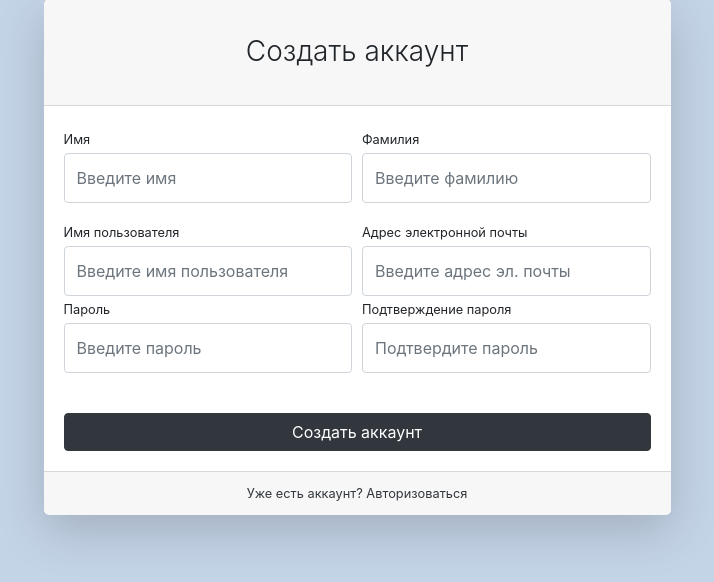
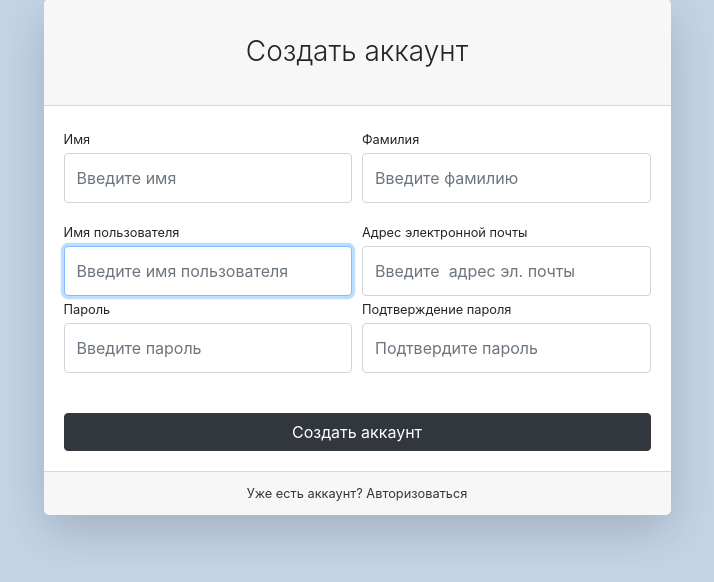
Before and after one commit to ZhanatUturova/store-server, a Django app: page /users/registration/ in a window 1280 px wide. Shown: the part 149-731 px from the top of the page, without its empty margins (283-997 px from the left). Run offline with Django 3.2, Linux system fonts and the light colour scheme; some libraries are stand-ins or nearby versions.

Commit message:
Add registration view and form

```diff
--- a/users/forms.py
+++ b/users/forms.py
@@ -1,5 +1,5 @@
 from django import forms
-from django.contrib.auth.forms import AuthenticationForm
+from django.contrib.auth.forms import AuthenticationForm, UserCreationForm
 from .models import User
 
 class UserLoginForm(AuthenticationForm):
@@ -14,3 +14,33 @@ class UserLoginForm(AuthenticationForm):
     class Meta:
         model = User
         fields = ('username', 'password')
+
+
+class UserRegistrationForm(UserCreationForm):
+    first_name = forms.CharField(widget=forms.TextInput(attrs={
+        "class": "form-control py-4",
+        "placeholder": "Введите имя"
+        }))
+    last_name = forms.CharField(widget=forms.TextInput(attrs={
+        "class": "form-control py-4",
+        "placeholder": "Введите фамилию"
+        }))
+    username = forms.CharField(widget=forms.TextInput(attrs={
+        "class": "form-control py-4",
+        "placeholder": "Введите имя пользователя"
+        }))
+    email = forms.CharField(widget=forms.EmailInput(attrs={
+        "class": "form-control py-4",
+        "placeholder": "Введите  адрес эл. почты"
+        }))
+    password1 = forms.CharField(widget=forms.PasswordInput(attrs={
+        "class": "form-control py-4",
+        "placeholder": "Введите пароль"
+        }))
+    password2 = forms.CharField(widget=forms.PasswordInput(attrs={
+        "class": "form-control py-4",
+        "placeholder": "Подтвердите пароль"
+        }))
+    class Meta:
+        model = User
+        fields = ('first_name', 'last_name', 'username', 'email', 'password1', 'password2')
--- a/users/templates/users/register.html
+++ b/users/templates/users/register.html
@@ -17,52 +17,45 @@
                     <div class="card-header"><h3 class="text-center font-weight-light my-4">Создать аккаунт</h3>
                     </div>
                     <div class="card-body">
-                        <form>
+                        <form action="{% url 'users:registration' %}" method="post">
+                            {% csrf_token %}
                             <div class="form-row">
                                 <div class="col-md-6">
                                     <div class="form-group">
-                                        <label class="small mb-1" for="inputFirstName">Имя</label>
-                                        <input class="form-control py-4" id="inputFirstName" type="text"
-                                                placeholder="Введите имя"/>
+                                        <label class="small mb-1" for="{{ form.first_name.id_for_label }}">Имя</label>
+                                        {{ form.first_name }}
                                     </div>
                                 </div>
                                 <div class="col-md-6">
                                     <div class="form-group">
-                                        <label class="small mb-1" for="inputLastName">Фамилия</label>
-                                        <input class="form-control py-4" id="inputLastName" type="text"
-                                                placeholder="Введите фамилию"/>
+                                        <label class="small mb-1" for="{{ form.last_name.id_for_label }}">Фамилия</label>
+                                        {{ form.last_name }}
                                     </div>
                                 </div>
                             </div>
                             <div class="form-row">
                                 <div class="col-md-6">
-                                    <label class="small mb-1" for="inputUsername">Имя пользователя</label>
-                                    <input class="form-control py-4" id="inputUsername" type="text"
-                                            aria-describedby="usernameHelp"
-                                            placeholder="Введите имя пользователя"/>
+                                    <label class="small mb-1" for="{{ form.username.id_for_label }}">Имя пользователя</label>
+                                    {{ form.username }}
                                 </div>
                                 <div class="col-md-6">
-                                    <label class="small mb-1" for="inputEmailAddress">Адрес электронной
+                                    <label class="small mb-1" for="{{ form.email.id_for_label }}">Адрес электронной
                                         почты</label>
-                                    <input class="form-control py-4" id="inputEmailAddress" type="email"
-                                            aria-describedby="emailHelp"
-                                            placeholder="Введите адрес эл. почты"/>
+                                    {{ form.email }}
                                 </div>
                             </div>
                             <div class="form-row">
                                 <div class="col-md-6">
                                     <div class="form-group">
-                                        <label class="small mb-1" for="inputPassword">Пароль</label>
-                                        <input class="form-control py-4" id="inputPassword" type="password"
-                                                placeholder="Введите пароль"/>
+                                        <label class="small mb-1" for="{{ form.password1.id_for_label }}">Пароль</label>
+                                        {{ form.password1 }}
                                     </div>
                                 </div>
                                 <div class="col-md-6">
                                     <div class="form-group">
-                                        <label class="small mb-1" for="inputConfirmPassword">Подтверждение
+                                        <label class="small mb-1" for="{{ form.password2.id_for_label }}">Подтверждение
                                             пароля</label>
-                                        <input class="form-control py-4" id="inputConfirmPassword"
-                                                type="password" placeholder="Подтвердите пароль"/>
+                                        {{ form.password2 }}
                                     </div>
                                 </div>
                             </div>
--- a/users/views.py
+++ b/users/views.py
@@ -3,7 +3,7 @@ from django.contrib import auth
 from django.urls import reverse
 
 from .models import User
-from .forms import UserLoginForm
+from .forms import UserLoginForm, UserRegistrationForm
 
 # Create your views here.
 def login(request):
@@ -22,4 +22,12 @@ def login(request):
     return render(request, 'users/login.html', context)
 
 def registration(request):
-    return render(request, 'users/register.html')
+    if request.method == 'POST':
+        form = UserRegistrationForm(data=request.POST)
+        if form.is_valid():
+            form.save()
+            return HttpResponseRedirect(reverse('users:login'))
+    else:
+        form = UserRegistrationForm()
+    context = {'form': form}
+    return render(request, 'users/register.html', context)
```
----------
- [Prompt] Going through the records above, state how many lines include the word "html", and give no other text.

- [Exercise result] 5